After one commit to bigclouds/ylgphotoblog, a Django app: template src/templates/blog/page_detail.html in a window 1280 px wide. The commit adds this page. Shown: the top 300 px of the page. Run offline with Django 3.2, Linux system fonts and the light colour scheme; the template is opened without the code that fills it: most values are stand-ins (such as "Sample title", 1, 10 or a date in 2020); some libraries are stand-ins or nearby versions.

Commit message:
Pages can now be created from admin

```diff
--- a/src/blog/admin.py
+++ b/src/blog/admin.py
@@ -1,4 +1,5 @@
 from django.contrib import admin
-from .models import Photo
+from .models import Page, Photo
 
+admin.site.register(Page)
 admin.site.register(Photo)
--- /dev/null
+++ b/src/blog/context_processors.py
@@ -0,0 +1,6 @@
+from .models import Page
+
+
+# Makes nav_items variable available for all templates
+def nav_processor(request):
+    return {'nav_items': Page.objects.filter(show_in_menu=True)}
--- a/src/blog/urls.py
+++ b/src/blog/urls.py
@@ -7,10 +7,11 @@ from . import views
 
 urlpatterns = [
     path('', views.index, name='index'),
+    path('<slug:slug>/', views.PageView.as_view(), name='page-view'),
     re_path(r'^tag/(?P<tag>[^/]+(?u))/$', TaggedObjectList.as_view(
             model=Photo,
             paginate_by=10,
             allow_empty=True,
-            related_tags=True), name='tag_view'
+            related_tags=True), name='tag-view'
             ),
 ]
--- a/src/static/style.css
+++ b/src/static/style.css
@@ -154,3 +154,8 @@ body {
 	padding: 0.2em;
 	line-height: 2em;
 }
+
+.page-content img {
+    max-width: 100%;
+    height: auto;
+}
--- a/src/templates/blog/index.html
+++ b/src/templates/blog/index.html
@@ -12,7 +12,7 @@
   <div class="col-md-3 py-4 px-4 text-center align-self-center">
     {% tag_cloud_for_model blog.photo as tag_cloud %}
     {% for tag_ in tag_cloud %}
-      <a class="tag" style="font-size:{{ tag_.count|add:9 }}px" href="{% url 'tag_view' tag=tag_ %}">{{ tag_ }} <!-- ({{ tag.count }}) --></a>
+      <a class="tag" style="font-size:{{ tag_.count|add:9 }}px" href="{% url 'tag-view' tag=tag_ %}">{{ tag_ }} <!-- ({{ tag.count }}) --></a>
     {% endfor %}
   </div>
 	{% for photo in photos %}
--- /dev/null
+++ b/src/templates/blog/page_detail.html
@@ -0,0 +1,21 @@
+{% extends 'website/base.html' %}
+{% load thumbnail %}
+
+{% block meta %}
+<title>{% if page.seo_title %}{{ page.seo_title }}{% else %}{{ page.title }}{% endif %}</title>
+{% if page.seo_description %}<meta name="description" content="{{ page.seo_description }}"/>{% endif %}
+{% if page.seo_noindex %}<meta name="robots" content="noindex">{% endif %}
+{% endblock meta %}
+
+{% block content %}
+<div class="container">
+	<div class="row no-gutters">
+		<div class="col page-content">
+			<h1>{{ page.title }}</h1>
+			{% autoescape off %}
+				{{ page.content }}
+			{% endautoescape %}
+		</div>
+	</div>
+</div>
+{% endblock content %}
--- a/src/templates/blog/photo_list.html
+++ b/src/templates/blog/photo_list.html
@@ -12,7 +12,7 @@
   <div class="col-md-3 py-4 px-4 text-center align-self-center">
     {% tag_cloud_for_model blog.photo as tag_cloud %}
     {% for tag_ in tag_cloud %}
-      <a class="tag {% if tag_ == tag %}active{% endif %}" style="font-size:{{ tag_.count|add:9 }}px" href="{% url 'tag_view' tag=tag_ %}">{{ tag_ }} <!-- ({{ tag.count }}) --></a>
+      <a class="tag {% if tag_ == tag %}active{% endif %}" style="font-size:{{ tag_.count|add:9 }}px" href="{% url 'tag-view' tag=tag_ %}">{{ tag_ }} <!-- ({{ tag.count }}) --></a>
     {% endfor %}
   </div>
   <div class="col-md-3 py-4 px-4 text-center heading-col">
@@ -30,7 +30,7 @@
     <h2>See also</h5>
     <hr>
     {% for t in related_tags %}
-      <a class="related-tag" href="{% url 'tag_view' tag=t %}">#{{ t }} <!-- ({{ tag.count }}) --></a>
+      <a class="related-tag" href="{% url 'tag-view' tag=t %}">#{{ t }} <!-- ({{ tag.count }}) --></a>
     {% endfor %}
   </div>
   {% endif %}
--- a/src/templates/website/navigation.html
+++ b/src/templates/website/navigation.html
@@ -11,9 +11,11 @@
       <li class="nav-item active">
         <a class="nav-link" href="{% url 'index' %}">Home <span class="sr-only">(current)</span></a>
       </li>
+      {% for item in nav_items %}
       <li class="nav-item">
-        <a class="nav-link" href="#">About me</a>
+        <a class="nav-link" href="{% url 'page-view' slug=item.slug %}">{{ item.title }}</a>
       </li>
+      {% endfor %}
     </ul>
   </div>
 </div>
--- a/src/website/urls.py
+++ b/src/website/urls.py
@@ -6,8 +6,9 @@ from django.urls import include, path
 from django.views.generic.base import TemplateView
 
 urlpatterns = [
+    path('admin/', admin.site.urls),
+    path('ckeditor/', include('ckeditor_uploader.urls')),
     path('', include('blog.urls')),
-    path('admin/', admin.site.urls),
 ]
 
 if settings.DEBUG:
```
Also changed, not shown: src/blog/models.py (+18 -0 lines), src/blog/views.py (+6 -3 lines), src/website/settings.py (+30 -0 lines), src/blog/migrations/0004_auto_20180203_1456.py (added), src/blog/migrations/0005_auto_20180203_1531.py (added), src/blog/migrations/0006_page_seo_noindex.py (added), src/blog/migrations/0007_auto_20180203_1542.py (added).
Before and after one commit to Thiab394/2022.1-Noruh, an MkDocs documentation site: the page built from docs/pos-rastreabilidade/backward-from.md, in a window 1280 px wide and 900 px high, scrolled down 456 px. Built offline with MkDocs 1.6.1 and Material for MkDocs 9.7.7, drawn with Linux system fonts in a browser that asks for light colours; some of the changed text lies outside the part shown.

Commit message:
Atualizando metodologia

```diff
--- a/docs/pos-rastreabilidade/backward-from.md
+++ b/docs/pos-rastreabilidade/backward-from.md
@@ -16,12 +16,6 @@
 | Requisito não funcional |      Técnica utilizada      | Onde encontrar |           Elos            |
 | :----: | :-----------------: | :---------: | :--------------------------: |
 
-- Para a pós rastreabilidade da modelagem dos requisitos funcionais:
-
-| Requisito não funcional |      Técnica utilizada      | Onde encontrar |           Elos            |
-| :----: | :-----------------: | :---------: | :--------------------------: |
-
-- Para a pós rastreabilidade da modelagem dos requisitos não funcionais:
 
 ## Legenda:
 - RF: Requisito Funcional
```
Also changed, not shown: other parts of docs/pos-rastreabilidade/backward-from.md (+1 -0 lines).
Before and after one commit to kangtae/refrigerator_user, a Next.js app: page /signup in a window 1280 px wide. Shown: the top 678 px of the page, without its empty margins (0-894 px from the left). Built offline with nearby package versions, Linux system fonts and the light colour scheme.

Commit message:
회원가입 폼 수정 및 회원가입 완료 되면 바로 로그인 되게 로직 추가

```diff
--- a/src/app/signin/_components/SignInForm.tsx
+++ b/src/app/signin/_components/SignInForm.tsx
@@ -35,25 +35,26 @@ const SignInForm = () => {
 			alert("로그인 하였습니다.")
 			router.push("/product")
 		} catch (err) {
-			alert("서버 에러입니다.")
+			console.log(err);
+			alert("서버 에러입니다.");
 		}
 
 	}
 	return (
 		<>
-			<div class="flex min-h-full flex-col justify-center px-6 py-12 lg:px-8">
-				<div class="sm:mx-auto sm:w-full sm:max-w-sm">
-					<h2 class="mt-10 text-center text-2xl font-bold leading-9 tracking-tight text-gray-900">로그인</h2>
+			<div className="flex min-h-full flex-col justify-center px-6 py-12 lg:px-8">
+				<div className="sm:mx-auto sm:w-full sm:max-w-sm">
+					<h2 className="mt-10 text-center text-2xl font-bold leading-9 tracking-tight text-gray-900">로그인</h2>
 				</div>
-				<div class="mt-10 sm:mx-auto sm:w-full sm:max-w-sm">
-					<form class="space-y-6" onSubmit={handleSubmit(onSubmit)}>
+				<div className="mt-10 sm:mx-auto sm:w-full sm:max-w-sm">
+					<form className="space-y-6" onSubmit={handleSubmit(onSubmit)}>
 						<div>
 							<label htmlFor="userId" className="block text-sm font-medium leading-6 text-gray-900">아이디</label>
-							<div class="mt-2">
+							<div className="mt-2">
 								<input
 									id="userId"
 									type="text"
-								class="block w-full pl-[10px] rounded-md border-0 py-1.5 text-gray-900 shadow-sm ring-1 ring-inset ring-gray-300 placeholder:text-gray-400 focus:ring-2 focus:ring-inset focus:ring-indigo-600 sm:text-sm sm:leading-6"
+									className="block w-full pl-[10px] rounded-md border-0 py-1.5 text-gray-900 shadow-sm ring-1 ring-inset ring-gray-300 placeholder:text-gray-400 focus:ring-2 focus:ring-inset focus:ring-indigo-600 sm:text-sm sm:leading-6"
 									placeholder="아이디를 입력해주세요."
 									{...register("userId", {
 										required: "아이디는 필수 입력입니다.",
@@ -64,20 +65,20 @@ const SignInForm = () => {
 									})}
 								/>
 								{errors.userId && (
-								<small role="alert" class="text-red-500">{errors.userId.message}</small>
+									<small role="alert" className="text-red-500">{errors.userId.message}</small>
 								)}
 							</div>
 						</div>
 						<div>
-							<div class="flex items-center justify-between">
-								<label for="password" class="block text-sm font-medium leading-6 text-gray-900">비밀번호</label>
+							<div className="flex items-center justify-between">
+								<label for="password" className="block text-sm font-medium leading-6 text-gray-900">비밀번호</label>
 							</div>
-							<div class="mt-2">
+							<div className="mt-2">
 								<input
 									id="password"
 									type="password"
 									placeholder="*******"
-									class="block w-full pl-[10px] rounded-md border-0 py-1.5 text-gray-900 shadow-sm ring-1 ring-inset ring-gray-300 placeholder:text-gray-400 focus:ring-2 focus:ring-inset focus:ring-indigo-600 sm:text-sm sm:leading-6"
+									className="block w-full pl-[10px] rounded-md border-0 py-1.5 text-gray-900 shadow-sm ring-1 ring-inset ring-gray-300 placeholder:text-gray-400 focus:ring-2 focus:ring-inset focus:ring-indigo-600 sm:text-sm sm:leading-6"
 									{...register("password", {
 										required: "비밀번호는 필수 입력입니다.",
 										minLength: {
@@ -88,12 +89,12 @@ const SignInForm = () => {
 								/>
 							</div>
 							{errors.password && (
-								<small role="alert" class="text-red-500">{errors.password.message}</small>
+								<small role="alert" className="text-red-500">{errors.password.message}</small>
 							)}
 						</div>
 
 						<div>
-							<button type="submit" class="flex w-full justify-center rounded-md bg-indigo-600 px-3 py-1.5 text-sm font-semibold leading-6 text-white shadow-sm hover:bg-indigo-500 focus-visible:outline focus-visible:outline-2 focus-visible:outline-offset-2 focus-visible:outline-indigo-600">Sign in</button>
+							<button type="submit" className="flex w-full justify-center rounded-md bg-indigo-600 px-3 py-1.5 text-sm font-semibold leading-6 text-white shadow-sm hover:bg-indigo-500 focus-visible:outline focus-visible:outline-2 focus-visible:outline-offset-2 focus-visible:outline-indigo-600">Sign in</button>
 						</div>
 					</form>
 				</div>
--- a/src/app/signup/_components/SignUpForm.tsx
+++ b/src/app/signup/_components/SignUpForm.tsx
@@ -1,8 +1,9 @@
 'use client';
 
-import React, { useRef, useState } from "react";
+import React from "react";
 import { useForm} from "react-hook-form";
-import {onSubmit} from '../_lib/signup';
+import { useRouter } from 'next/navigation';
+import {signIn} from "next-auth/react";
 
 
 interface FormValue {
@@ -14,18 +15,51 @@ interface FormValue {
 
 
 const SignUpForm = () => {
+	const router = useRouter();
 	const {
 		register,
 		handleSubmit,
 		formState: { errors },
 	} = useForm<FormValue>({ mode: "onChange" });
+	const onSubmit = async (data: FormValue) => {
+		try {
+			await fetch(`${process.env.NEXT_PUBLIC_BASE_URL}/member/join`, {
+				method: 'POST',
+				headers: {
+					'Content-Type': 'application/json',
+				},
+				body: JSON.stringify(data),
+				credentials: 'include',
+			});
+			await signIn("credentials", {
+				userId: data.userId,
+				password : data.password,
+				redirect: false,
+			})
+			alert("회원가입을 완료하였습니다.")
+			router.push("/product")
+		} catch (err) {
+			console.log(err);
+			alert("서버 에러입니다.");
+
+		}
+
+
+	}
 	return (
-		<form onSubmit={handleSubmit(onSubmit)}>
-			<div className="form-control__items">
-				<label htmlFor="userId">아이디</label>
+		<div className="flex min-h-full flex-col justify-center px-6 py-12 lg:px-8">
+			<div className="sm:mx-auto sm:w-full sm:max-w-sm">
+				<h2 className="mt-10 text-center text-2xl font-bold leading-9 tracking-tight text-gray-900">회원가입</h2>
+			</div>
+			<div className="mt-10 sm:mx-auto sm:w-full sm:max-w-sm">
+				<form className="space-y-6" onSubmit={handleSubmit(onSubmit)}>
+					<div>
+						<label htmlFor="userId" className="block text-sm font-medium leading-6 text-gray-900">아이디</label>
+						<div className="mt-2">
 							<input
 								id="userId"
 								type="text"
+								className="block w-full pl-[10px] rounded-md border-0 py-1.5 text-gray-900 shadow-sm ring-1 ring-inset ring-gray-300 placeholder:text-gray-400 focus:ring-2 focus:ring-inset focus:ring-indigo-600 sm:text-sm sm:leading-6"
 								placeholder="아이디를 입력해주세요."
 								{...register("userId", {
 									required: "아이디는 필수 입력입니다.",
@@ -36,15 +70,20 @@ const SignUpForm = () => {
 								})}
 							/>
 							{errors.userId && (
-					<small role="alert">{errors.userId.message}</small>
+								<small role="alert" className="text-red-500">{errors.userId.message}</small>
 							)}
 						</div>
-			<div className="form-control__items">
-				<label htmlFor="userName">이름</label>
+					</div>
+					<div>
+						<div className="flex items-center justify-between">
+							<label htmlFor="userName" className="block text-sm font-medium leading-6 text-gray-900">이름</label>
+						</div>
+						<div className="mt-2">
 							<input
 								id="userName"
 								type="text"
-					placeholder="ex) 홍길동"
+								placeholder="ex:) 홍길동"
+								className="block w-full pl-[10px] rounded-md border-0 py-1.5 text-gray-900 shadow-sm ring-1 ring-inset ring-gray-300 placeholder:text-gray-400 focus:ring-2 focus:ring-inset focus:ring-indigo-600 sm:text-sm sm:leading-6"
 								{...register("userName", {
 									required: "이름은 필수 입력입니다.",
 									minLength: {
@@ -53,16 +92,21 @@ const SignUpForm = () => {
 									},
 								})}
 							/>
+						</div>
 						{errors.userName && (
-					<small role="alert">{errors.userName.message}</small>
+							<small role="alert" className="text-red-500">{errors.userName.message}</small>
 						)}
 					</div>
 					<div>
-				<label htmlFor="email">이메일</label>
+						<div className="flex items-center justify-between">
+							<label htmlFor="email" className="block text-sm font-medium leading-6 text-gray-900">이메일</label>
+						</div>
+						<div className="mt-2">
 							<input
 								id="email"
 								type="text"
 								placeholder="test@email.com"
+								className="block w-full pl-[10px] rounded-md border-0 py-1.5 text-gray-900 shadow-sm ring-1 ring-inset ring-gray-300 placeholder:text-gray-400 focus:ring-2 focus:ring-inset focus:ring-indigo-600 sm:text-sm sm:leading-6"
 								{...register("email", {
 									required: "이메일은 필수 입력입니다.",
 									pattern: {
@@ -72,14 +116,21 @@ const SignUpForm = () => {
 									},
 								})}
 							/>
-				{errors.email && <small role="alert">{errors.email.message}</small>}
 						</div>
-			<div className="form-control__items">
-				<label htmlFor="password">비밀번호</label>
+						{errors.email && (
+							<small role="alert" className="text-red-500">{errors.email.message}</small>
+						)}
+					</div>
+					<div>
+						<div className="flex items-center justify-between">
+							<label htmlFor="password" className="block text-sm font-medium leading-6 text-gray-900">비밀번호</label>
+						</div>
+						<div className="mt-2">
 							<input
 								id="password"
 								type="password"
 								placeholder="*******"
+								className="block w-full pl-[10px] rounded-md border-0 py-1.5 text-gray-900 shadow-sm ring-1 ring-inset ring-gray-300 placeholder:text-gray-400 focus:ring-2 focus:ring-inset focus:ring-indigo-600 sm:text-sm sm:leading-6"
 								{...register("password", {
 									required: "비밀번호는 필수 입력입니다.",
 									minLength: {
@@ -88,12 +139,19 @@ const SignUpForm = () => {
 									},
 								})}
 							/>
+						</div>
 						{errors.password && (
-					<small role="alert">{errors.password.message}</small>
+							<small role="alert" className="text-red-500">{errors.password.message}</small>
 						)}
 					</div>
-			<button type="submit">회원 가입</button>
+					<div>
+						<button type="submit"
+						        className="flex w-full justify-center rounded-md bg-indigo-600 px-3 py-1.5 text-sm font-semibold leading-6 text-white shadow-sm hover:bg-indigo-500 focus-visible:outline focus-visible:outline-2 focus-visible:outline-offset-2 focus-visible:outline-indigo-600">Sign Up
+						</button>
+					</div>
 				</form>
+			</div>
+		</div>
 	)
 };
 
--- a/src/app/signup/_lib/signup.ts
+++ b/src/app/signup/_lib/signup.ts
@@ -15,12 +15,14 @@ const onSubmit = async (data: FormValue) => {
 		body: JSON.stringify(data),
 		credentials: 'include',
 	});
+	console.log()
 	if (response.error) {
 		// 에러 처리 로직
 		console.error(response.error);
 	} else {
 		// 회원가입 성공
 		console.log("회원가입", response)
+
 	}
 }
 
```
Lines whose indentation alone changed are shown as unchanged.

****************************************

• **AIM OF THE TASK**
If a line in the data above contains the string "register", count it; then state only the total.

• **EXERCISE RESULT**
9